PINEHURST – The Health Resources and Services Administration (HRSA) has awarded a $600,000 grant to FirstHealth of the Carolinas to help combat the opioid crisis in both Moore and Richmond counties.
The three-year project will expand health care services in these two counties by increasing access and assistance for opioid use disorder.
Funding from the grant will allow FirstHealth to create the “Sandhills Opioid Response Consortium.” The consortium will be made up of several community partners, and will work on implementing opioid use disorder prevention, and treatment and recovery interventions designed to reduce opioid overdoses among rural populations.
“The concept of this grant is to bring partners together to ensure that no matter where someone is in their addiction and/or recovery process, our partners will know how to get individuals the help and services they need,” says Roxanne Elliott, policy director for FirstHealth Community Health Services.
Partners already committed to participating in the project include FirstHealth Behavioral Health Services, Drug Free Moore County, Moore County Health Department, Richmond County Health Department, Richmond County Department of Social Services, Sandhills Center, Community Care of the Sandhills, Moore County Sheriff’s Office, Alcohol and Drug Services, The Village of Pinehurst Police Department, and HealthNC+.

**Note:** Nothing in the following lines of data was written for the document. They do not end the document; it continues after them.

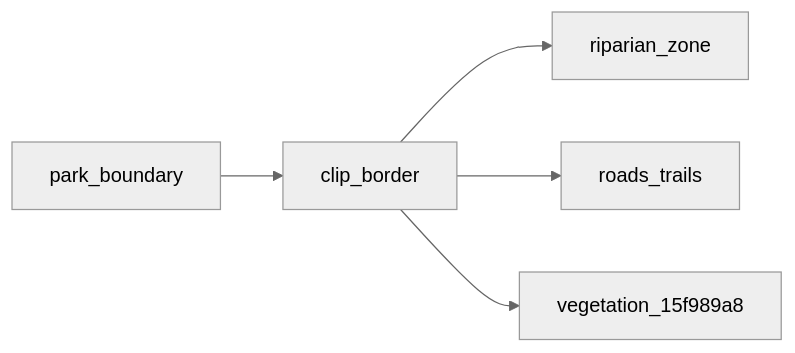
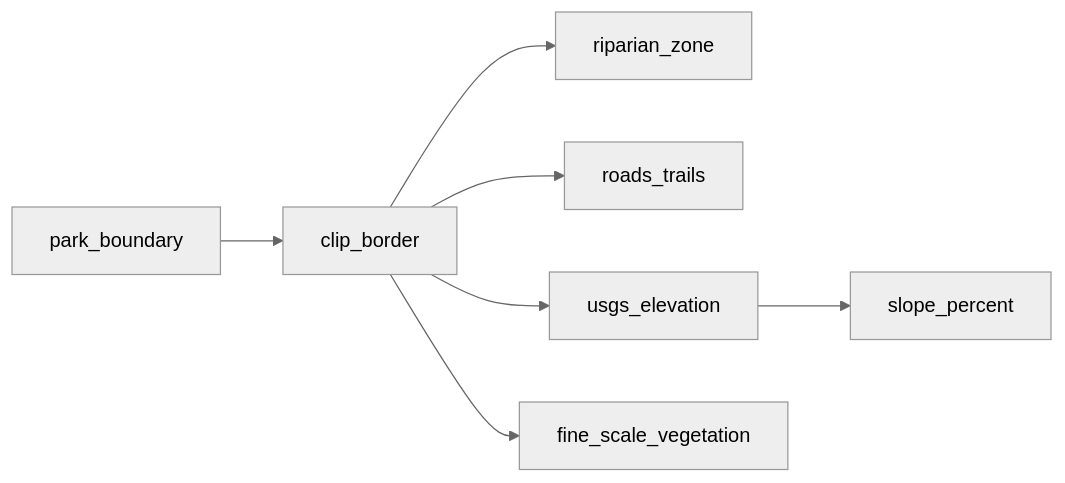
The diagram in projects/goats/README.md (kielni/alidade), drawn with Mermaid (neutral theme) before and after one commit. The commit also changed other lines of this file and 28 other files, not shown here.

````diff
--- a/projects/goats/README.md
+++ b/projects/goats/README.md
@@ -52,7 +64,9 @@
 ```mermaid
 flowchart LR
     park_boundary --> clip_border
     clip_border --> riparian_zone
     clip_border --> roads_trails
-    clip_border --> vegetation_15f989a8
+    usgs_elevation --> slope_percent
+    clip_border --> usgs_elevation
+    clip_border --> fine_scale_vegetation
 ```
````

“Drug Free Moore County is excited to be a partner in the consortium,” says Karen Wicker, director of Drug Free Moore County. “We are especially excited to be able to recruit, train and work with peer-support counselors as we promote recovery efforts in the Sandhills. The peer-support counselors are individuals who have been in recovery for at least one year. This opportunity gives these folks a way to give back and support others in their recovery.”
Partners will work together to expand access to medication-assisted treatment, recruit and certify peer-support specialists, establish peer-support programs specific for opioid use disorder, and continue to increase public awareness of Narcan and the opioid crisis.
In addition, the grant funds will be used to increase referrals to intensive inpatient and intensive outpatient treatment programs for recovery. Individuals discharged from a recovery program will be linked to providers who can continue to provide medication-assisted treatment.
According to the Robert Wood Johnson County Health Rankings, Richmond County documented 37 overdoses and a mortality rate of 27 per 100,000 from overdoses from 2013 – 2015, up from 34 overdoses and a mortality rate of 25 from 2012-2014. Moore County has documented similar increases, in that 36 overdoses were documented from 2013-2015 with a mortality rate of 13 per 100,000, up from 35 overdoses from 2012-2014. The North Carolina average mortality rate is 14 per 100,000.
“FirstHealth is committed to working collaboratively with our partners to ensure individuals and families struggling with opioid use disorder have resources and support for treatment and recovery,” adds Elliott. “Our hope is that in three years, we will have made an impact on the opioid crisis in our region.”
For more information, contact Roxanne Elliott by email at firstname.lastname@example.org or by phone at (910) 715-3487.